**AIM OF THE EXERCISE:** Using the data beneath, show every line that includes the word "sandwitchs".

[PROVIDED ENTRIES Boundary: Start]

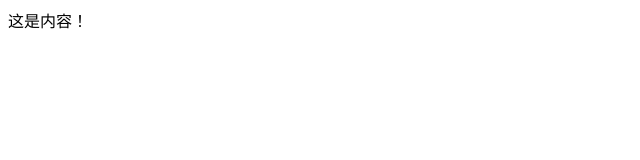
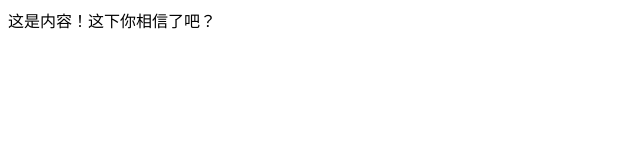
Before and after one commit to a294465800/SHINING, a plain HTML site: page index.html in a window 1280 px wide. Shown: the whole page, without its empty margins (0-640 px from the left). Drawn offline with Linux system fonts and the light colour scheme.

Commit message:
Update index.html

```diff
--- a/index.html
+++ b/index.html
@@ -1,4 +1,5 @@
 <!DOCTYPE html>
 <html>
-<title>我的第一个页面</title>这是内容！
+<title>我的第一个页面</title>
+  这是内容！这下你相信了吧？
 </html>
```
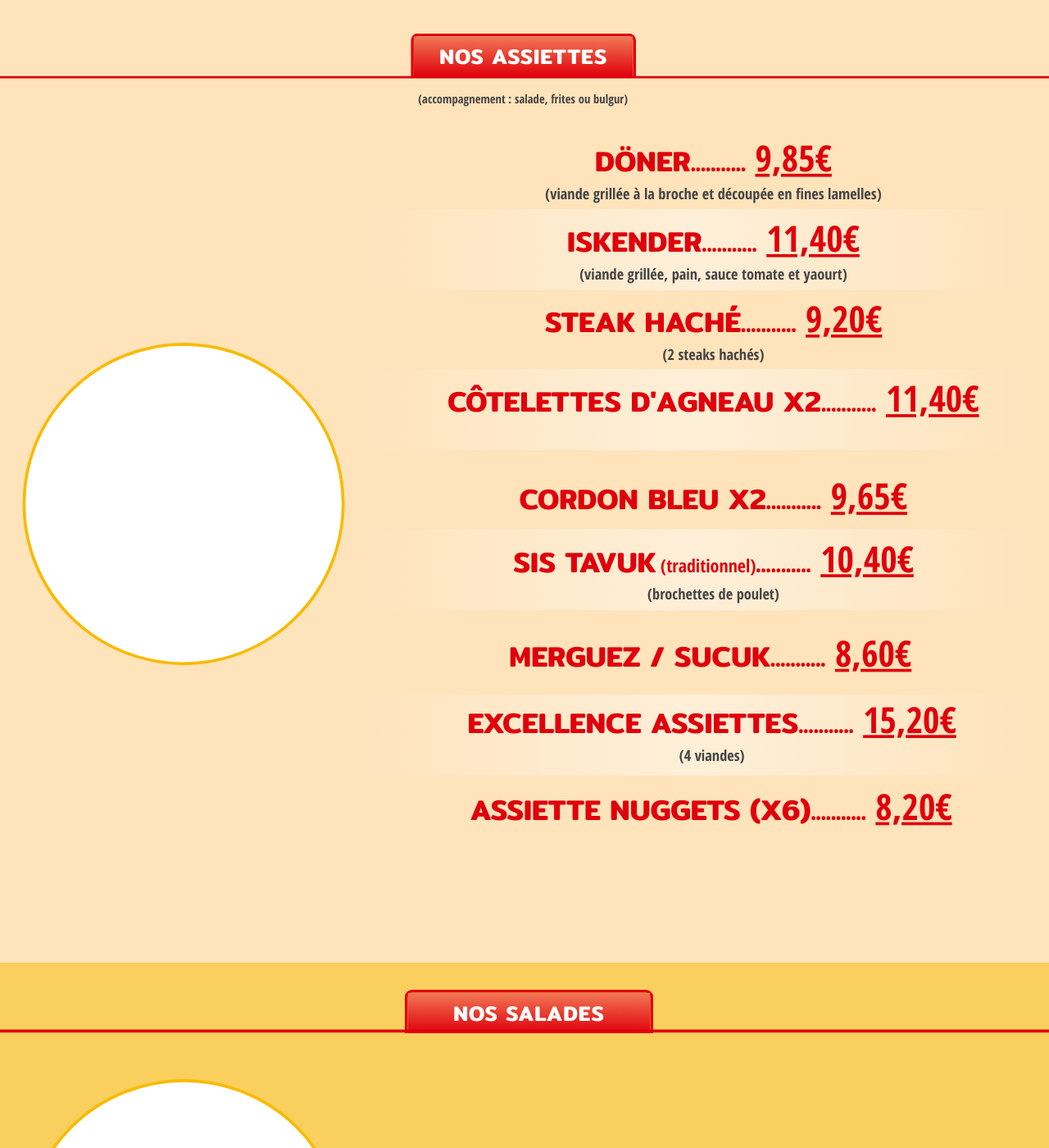
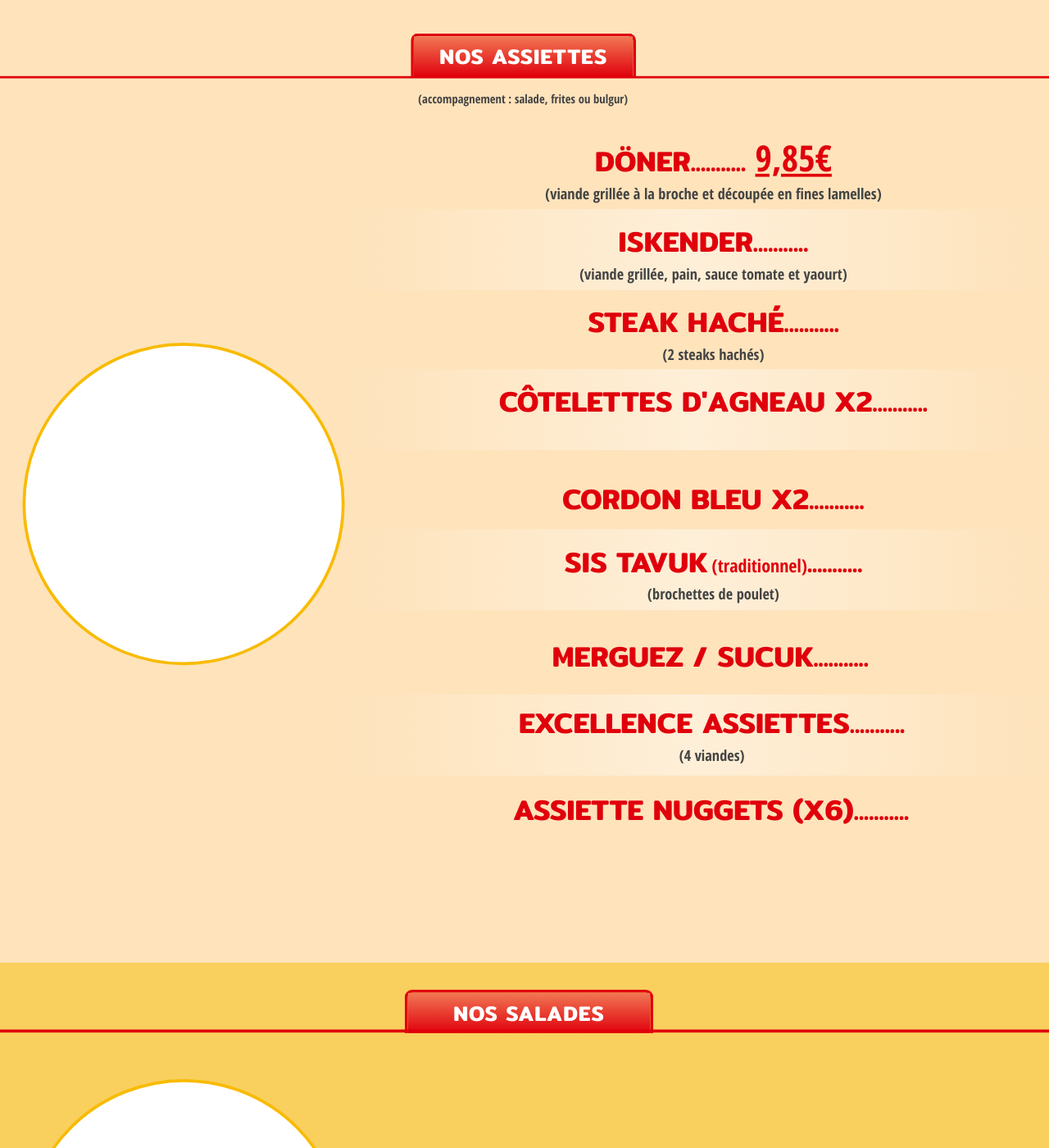
Before and after one commit to lexoyo/excellence-kebab, a Jekyll site: the page built from menus.md, in a window 1280 px wide and 1400 px high, scrolled down 4919 px. Shown: the whole window at 82% size. Built offline with Jekyll 4.4.1, drawn with Linux system fonts in a browser that asks for light colours.

Commit message:
Batch update

```diff
--- a/_layouts/menus.html
+++ b/_layouts/menus.html
@@ -686,13 +686,19 @@
                 <div data-silex-type="container-element" class="editable-style container-element silex-id-1563266399338-15 style-bg-ligne-deg-beige" style="">
 
 
-                <div data-silex-type="text-element" class="editable-style text-element silex-id-1563266399338-16 00 style-lignes-sandwitchs" style="top: 6px; left: 48px; width: 900px; min-height: 95px;">
+                <div data-silex-type="text-element" class="editable-style text-element silex-id-1563266399338-16 00 style-lignes-sandwitchs" style="">
                         <div class="silex-element-content normal">
 
 
 
 
-                        <h2><b>Iskender........... </b><u>  11,40€</u></h2>
+                        <h2><b>Iskender........... </b><u>
+
+{{ site["ass-
+
+iskender"] }}
+
+</u></h2>
                         <p> (viande grillée, pain, sauce tomate et yaourt)</p>
 
 
@@ -706,7 +712,13 @@
                         <div class="silex-element-content normal">
 
 
-                        <h2><b>Steak haché........... </b><u>9,20€</u></h2>
+                        <h2><b>Steak haché........... </b><u>
+
+{{ site["ass-
+
+steak"] }}
+
+</u></h2>
                         <p>(2 steaks hachés)</p>
 
 
@@ -718,7 +730,11 @@
                         <div class="silex-element-content normal">
 
 
-                        <h2><b>Côtelettes d'agneau x2........... </b><u>11,40€</u><br></h2>
+                        <h2><b>Côtelettes d'agneau x2........... </b><u>
+
+{{ site["ass-cotelettes-agneau"] }}
+
+</u><br></h2>
 
 
 </div>
@@ -729,7 +745,11 @@
                         <div class="silex-element-content normal">
 
 
-                        <h2><b>Cordon bleu x2........... </b><u>9,65€</u><br></h2>
+                        <h2><b>Cordon bleu x2........... </b><u>
+
+{{ site["ass-cordon"] }}
+
+</u><br></h2>
 
 
 
@@ -741,7 +761,11 @@
                         <div class="silex-element-content normal">
 
 
-                        <h2><b>Sis tavuk</b> (traditionnel)<b>........... </b><u>  10,40€</u></h2>
+                        <h2><b>Sis tavuk</b> (traditionnel)<b>........... </b><u>
+
+{{ site["ass-sis-tavuk"] }}
+
+</u></h2>
                         <p> (brochettes de poulet)</p>
 
 
@@ -755,7 +779,11 @@
 
 
 
-                        <h2><b>Assiette Nuggets (x6)........... </b><u>8,20€</u><br></h2>
+                        <h2><b>Assiette Nuggets (x6)........... </b><u>
+
+{{ site["ass-nuggets"] }}
+
+</u><br></h2>
 
 
 
@@ -769,7 +797,11 @@
                         <div class="silex-element-content normal">
 
 
-                        <h2><b>Excellence assiettes</b><b>........... </b><u>  15,20€</u></h2>
+                        <h2><b>Excellence assiettes</b><b>........... </b><u>
+
+{{ site["ass-excellence"] }}
+
+</u></h2>
                         <p> (4 viandes)</p>
 
 
@@ -781,7 +813,11 @@
                         <div class="silex-element-content normal">
 
 
-                        <h2><b>Merguez / Sucuk........... </b><u>8,60€</u><br></h2>
+                        <h2><b>Merguez / Sucuk........... </b><u>
+
+{{ site["ass-merguez"] }}
+
+</u><br></h2>
 
 
 
```
Also changed, not shown: css/styles.css.
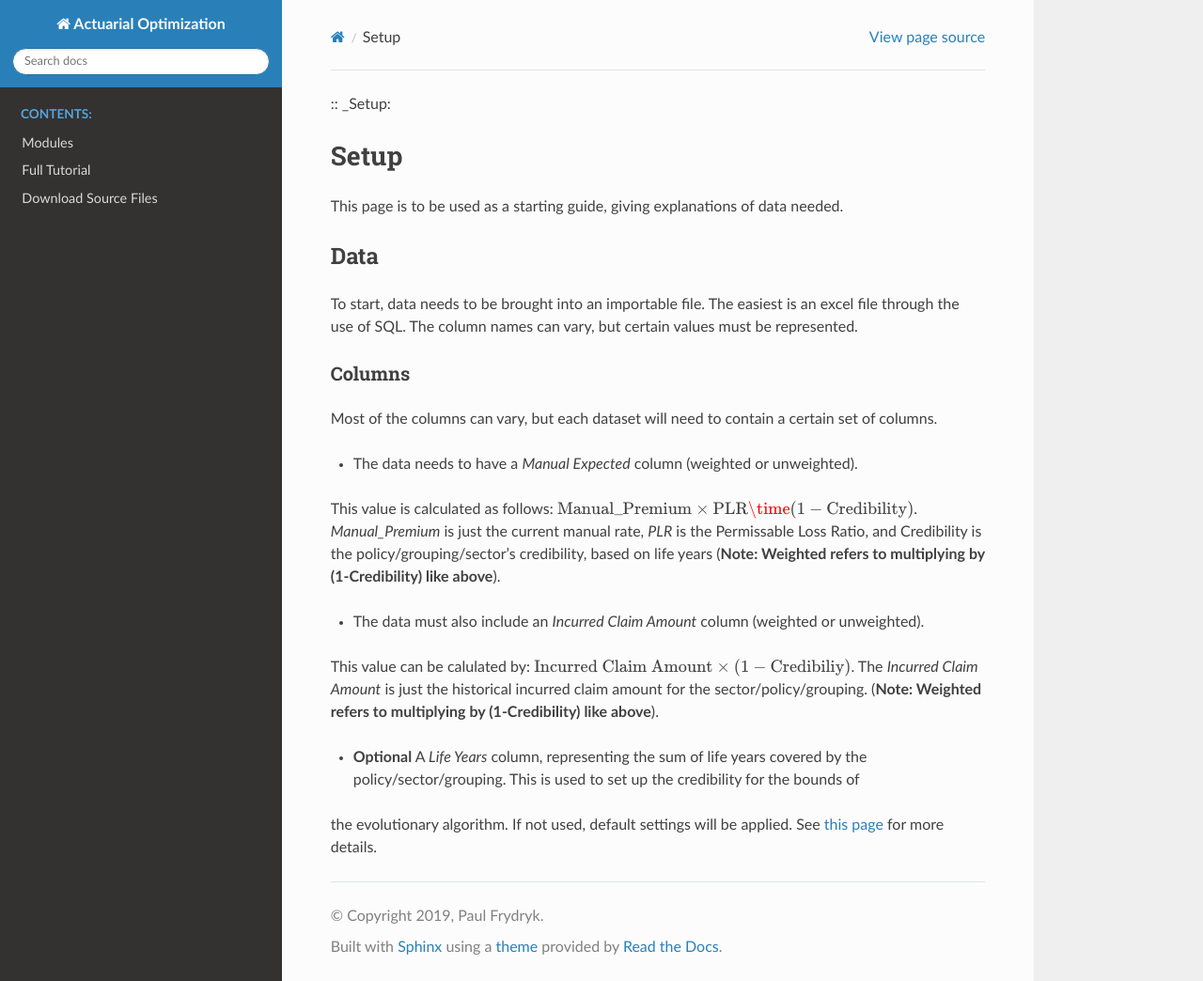
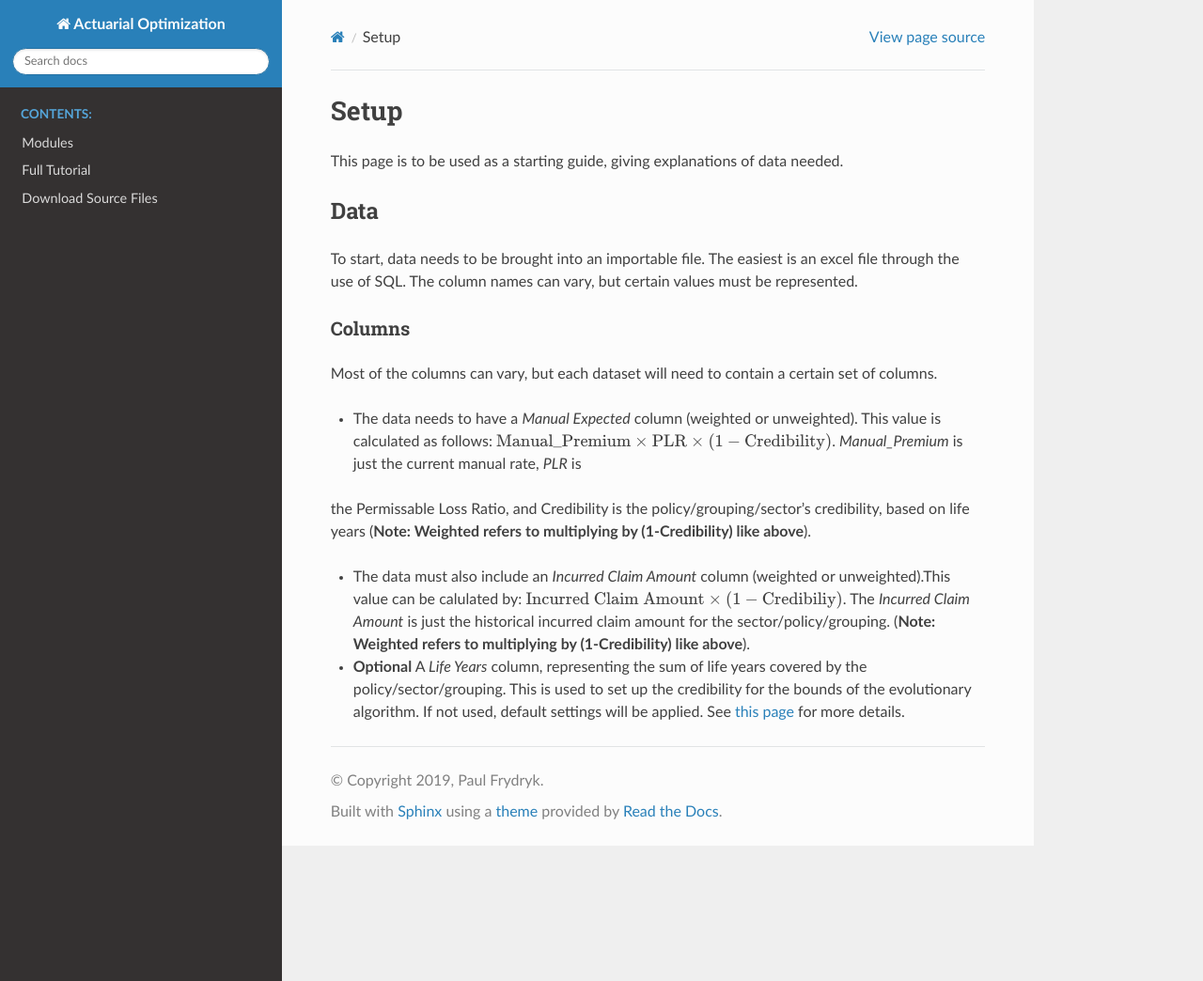
Before and after one commit to paulfryy/Actuarial_Optimization, a Sphinx documentation site: the page built from docs/source/Setup.rst, in a window 1280 px wide and 1044 px high. Shown: the whole window at 94% size. Built offline with Sphinx 7.4.7 and the Read the Docs theme 2.0.0, drawn with Linux system fonts in a browser that asks for light colours.

Commit message:
Update Setup.rst

```diff
--- a/docs/source/Setup.rst
+++ b/docs/source/Setup.rst
@@ -1,4 +1,4 @@
-:: _Setup:
+.. _Setup:
 
 
 Setup
@@ -18,13 +18,9 @@ Columns
 
 Most of the columns can vary, but each dataset will need to contain a certain set of columns.
 
-* The data needs to have a `Manual Expected` column (weighted or unweighted).
-This value is calculated as follows: :math:`\text{Manual_Premium} \times \text{PLR} \time (1-\text{Credibility})`. `Manual_Premium` is just the current manual rate, `PLR` is
+* The data needs to have a `Manual Expected` column (weighted or unweighted). This value is calculated as follows: :math:`\text{Manual_Premium} \times \text{PLR} \times (1-\text{Credibility})`. `Manual_Premium` is just the current manual rate, `PLR` is
 the Permissable Loss Ratio, and Credibility is the policy/grouping/sector's credibility, based on life years (**Note: Weighted refers to multiplying by (1-Credibility) like above**).
 
-* The data must also include an `Incurred Claim Amount` column (weighted or unweighted).
-This value can be calulated by: :math:`\text{Incurred Claim Amount}\times(1-\text{Credibiliy})`.  The `Incurred Claim Amount` is just the historical
-incurred claim amount for the sector/policy/grouping. (**Note: Weighted refers to multiplying by (1-Credibility) like above**).
+* The data must also include an `Incurred Claim Amount` column (weighted or unweighted).This value can be calulated by: :math:`\text{Incurred Claim Amount}\times(1-\text{Credibiliy})`.  The `Incurred Claim Amount` is just the historical incurred claim amount for the sector/policy/grouping. (**Note: Weighted refers to multiplying by (1-Credibility) like above**).
 
-* **Optional** A `Life Years` column, representing the sum of life years covered by the policy/sector/grouping. This is used to set up the credibility for the bounds of
-the evolutionary algorithm. If not used, default settings will be applied. See :ref:`this page<ACTOPT>` for more details.
+* **Optional** A `Life Years` column, representing the sum of life years covered by the policy/sector/grouping. This is used to set up the credibility for the bounds of the evolutionary algorithm. If not used, default settings will be applied. See :ref:`this page<ACTOPT>` for more details.
```
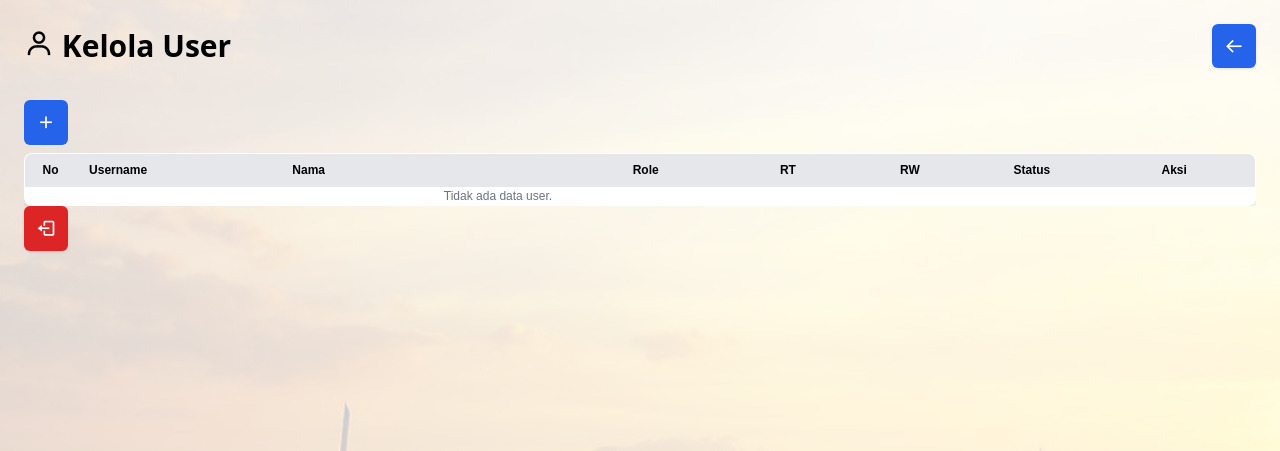
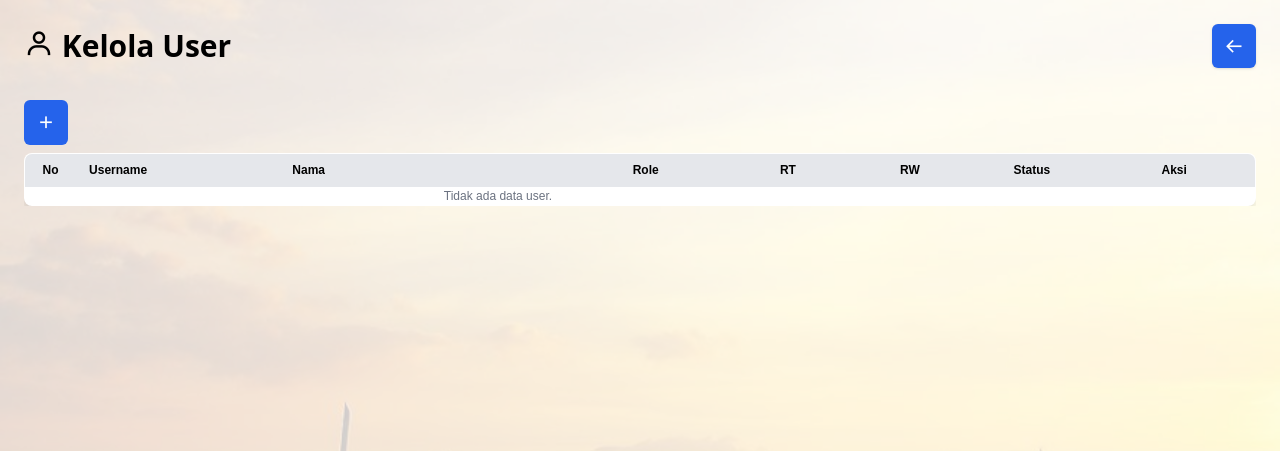
Before and after one commit to abiydoni/warga, a PHP site: page /dashboard/users.php in a window 1280 px wide. Shown: the top 451 px of the page. Run offline with PHP 8.4, Linux system fonts and the light colour scheme; the visitor is signed in with stand-in values (Sample User, id 1); data that the repository does not hold is empty; some libraries are stand-ins or nearby versions.

Commit message:
Update users.php

```diff
--- a/dashboard/users.php
+++ b/dashboard/users.php
@@ -142,10 +142,8 @@ $user = $_SESSION['user'];
         </form>
       </div>
     </div>
-    <button onclick="logout()" class="bg-red-600 hover:bg-red-700 px-3 py-2 rounded-md text-white shadow" title="Logout">
-      <i class='bx bx-log-out text-xl'></i>
-    </button>
-    <script>
+
+<script>
     $(document).ready(function() {
       // Load data user
       function loadUsers() {
```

[PROVIDED ENTRIES Boundary: End]

**THE ANSWER:**
-                <div data-silex-type="text-element" class="editable-style text-element silex-id-1563266399338-16 00 style-lignes-sandwitchs" style="top: 6px; left: 48px; width: 900px; min-height: 95px;">
+                <div data-silex-type="text-element" class="editable-style text-element silex-id-1563266399338-16 00 style-lignes-sandwitchs" style="">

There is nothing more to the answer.